++++ Records ++++
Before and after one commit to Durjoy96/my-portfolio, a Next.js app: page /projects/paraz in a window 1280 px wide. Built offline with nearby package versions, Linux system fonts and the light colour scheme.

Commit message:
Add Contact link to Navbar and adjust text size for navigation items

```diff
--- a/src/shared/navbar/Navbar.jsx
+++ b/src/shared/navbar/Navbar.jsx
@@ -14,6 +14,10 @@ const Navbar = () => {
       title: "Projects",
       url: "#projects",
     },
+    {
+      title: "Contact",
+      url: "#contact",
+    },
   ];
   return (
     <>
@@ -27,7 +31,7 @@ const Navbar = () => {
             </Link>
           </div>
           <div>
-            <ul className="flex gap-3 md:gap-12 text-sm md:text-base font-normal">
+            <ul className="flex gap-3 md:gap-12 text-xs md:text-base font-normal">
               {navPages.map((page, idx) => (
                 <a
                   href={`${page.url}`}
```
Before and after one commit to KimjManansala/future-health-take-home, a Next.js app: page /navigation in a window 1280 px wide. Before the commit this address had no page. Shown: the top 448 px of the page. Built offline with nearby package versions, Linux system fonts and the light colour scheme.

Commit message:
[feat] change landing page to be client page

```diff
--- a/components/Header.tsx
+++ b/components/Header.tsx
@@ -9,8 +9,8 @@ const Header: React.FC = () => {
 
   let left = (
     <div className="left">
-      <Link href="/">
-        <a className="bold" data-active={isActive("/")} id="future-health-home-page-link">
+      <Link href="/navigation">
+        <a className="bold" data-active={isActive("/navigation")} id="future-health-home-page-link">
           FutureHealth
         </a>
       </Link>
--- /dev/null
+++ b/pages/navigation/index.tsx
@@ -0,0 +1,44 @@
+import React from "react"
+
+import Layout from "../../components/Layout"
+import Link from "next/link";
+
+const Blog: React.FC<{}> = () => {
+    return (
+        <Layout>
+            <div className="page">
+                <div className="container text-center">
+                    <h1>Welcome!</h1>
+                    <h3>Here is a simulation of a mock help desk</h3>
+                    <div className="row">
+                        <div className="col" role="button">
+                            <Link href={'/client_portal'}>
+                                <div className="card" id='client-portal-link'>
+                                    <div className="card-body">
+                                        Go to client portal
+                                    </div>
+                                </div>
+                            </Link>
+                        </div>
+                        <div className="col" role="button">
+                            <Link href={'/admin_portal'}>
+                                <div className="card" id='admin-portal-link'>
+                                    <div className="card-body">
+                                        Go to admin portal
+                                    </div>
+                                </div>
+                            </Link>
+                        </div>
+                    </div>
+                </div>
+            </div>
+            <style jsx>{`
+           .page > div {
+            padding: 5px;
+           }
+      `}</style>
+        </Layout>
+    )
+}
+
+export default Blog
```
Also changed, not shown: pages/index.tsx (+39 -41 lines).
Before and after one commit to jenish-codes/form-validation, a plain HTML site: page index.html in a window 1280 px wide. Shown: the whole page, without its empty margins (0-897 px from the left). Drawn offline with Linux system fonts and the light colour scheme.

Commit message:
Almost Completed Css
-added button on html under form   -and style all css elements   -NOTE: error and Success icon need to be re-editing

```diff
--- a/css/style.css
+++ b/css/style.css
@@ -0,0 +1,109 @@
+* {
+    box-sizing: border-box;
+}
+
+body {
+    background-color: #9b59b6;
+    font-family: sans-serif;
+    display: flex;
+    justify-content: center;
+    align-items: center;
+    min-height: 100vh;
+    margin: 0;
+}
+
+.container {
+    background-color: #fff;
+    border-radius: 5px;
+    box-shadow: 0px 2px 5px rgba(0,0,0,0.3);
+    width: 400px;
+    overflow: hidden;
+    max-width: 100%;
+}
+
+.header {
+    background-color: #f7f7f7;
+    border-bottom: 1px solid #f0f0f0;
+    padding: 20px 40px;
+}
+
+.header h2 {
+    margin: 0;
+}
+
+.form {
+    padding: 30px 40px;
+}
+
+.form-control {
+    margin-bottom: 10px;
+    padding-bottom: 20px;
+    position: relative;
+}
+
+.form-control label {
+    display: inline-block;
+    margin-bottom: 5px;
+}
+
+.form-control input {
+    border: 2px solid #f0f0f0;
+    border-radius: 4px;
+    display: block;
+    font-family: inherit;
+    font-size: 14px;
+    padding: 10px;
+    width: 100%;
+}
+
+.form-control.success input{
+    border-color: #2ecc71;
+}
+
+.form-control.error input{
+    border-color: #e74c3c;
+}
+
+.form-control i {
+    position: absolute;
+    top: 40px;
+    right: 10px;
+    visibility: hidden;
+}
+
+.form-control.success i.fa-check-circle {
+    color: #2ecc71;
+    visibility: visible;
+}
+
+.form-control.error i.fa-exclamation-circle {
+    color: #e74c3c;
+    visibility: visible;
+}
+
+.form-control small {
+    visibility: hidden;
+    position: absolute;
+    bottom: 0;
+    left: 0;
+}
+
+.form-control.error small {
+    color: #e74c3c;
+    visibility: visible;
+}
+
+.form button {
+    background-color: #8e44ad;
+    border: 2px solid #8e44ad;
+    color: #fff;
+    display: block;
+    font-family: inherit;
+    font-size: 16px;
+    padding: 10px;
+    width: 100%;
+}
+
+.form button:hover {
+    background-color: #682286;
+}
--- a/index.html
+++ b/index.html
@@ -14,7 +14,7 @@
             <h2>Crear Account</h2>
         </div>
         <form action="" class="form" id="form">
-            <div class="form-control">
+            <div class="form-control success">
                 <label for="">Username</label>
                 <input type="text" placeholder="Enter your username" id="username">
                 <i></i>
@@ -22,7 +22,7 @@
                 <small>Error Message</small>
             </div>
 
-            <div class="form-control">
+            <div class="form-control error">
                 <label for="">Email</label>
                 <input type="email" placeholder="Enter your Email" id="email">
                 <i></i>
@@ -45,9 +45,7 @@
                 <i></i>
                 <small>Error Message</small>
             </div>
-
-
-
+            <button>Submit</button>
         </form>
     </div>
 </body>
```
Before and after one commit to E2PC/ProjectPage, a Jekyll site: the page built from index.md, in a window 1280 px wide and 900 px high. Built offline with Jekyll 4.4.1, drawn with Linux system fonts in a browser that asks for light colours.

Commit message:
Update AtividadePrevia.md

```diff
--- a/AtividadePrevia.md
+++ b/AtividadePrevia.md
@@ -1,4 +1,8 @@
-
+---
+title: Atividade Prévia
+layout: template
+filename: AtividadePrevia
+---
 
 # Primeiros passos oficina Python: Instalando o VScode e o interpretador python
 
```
++++
* To do
Every entry is to be repeated precisely as it stands.

* Solution for this exercise
Before and after one commit to Durjoy96/my-portfolio, a Next.js app: page /projects/paraz in a window 1280 px wide. Built offline with nearby package versions, Linux system fonts and the light colour scheme.

Commit message:
Add Contact link to Navbar and adjust text size for navigation items

```diff
--- a/src/shared/navbar/Navbar.jsx
+++ b/src/shared/navbar/Navbar.jsx
@@ -14,6 +14,10 @@ const Navbar = () => {
       title: "Projects",
       url: "#projects",
     },
+    {
+      title: "Contact",
+      url: "#contact",
+    },
   ];
   return (
     <>
@@ -27,7 +31,7 @@ const Navbar = () => {
             </Link>
           </div>
           <div>
-            <ul className="flex gap-3 md:gap-12 text-sm md:text-base font-normal">
+            <ul className="flex gap-3 md:gap-12 text-xs md:text-base font-normal">
               {navPages.map((page, idx) => (
                 <a
                   href={`${page.url}`}
```
Before and after one commit to KimjManansala/future-health-take-home, a Next.js app: page /navigation in a window 1280 px wide. Before the commit this address had no page. Shown: the top 448 px of the page. Built offline with nearby package versions, Linux system fonts and the light colour scheme.

Commit message:
[feat] change landing page to be client page

```diff
--- a/components/Header.tsx
+++ b/components/Header.tsx
@@ -9,8 +9,8 @@ const Header: React.FC = () => {
 
   let left = (
     <div className="left">
-      <Link href="/">
-        <a className="bold" data-active={isActive("/")} id="future-health-home-page-link">
+      <Link href="/navigation">
+        <a className="bold" data-active={isActive("/navigation")} id="future-health-home-page-link">
           FutureHealth
         </a>
       </Link>
--- /dev/null
+++ b/pages/navigation/index.tsx
@@ -0,0 +1,44 @@
+import React from "react"
+
+import Layout from "../../components/Layout"
+import Link from "next/link";
+
+const Blog: React.FC<{}> = () => {
+    return (
+        <Layout>
+            <div className="page">
+                <div className="container text-center">
+                    <h1>Welcome!</h1>
+                    <h3>Here is a simulation of a mock help desk</h3>
+                    <div className="row">
+                        <div className="col" role="button">
+                            <Link href={'/client_portal'}>
+                                <div className="card" id='client-portal-link'>
+                                    <div className="card-body">
+                                        Go to client portal
+                                    </div>
+                                </div>
+                            </Link>
+                        </div>
+                        <div className="col" role="button">
+                            <Link href={'/admin_portal'}>
+                                <div className="card" id='admin-portal-link'>
+                                    <div className="card-body">
+                                        Go to admin portal
+                                    </div>
+                                </div>
+                            </Link>
+                        </div>
+                    </div>
+                </div>
+            </div>
+            <style jsx>{`
+           .page > div {
+            padding: 5px;
+           }
+      `}</style>
+        </Layout>
+    )
+}
+
+export default Blog
```
Also changed, not shown: pages/index.tsx (+39 -41 lines).
Before and after one commit to jenish-codes/form-validation, a plain HTML site: page index.html in a window 1280 px wide. Shown: the whole page, without its empty margins (0-897 px from the left). Drawn offline with Linux system fonts and the light colour scheme.

Commit message:
Almost Completed Css
-added button on html under form   -and style all css elements   -NOTE: error and Success icon need to be re-editing

```diff
--- a/css/style.css
+++ b/css/style.css
@@ -0,0 +1,109 @@
+* {
+    box-sizing: border-box;
+}
+
+body {
+    background-color: #9b59b6;
+    font-family: sans-serif;
+    display: flex;
+    justify-content: center;
+    align-items: center;
+    min-height: 100vh;
+    margin: 0;
+}
+
+.container {
+    background-color: #fff;
+    border-radius: 5px;
+    box-shadow: 0px 2px 5px rgba(0,0,0,0.3);
+    width: 400px;
+    overflow: hidden;
+    max-width: 100%;
+}
+
+.header {
+    background-color: #f7f7f7;
+    border-bottom: 1px solid #f0f0f0;
+    padding: 20px 40px;
+}
+
+.header h2 {
+    margin: 0;
+}
+
+.form {
+    padding: 30px 40px;
+}
+
+.form-control {
+    margin-bottom: 10px;
+    padding-bottom: 20px;
+    position: relative;
+}
+
+.form-control label {
+    display: inline-block;
+    margin-bottom: 5px;
+}
+
+.form-control input {
+    border: 2px solid #f0f0f0;
+    border-radius: 4px;
+    display: block;
+    font-family: inherit;
+    font-size: 14px;
+    padding: 10px;
+    width: 100%;
+}
+
+.form-control.success input{
+    border-color: #2ecc71;
+}
+
+.form-control.error input{
+    border-color: #e74c3c;
+}
+
+.form-control i {
+    position: absolute;
+    top: 40px;
+    right: 10px;
+    visibility: hidden;
+}
+
+.form-control.success i.fa-check-circle {
+    color: #2ecc71;
+    visibility: visible;
+}
+
+.form-control.error i.fa-exclamation-circle {
+    color: #e74c3c;
+    visibility: visible;
+}
+
+.form-control small {
+    visibility: hidden;
+    position: absolute;
+    bottom: 0;
+    left: 0;
+}
+
+.form-control.error small {
+    color: #e74c3c;
+    visibility: visible;
+}
+
+.form button {
+    background-color: #8e44ad;
+    border: 2px solid #8e44ad;
+    color: #fff;
+    display: block;
+    font-family: inherit;
+    font-size: 16px;
+    padding: 10px;
+    width: 100%;
+}
+
+.form button:hover {
+    background-color: #682286;
+}
--- a/index.html
+++ b/index.html
@@ -14,7 +14,7 @@
             <h2>Crear Account</h2>
         </div>
         <form action="" class="form" id="form">
-            <div class="form-control">
+            <div class="form-control success">
                 <label for="">Username</label>
                 <input type="text" placeholder="Enter your username" id="username">
                 <i></i>
@@ -22,7 +22,7 @@
                 <small>Error Message</small>
             </div>
 
-            <div class="form-control">
+            <div class="form-control error">
                 <label for="">Email</label>
                 <input type="email" placeholder="Enter your Email" id="email">
                 <i></i>
@@ -45,9 +45,7 @@
                 <i></i>
                 <small>Error Message</small>
             </div>
-
-
-
+            <button>Submit</button>
         </form>
     </div>
 </body>
```
Before and after one commit to E2PC/ProjectPage, a Jekyll site: the page built from index.md, in a window 1280 px wide and 900 px high. Built offline with Jekyll 4.4.1, drawn with Linux system fonts in a browser that asks for light colours.

Commit message:
Update AtividadePrevia.md

```diff
--- a/AtividadePrevia.md
+++ b/AtividadePrevia.md
@@ -1,4 +1,8 @@
-
+---
+title: Atividade Prévia
+layout: template
+filename: AtividadePrevia
+---
 
 # Primeiros passos oficina Python: Instalando o VScode e o interpretador python
 
```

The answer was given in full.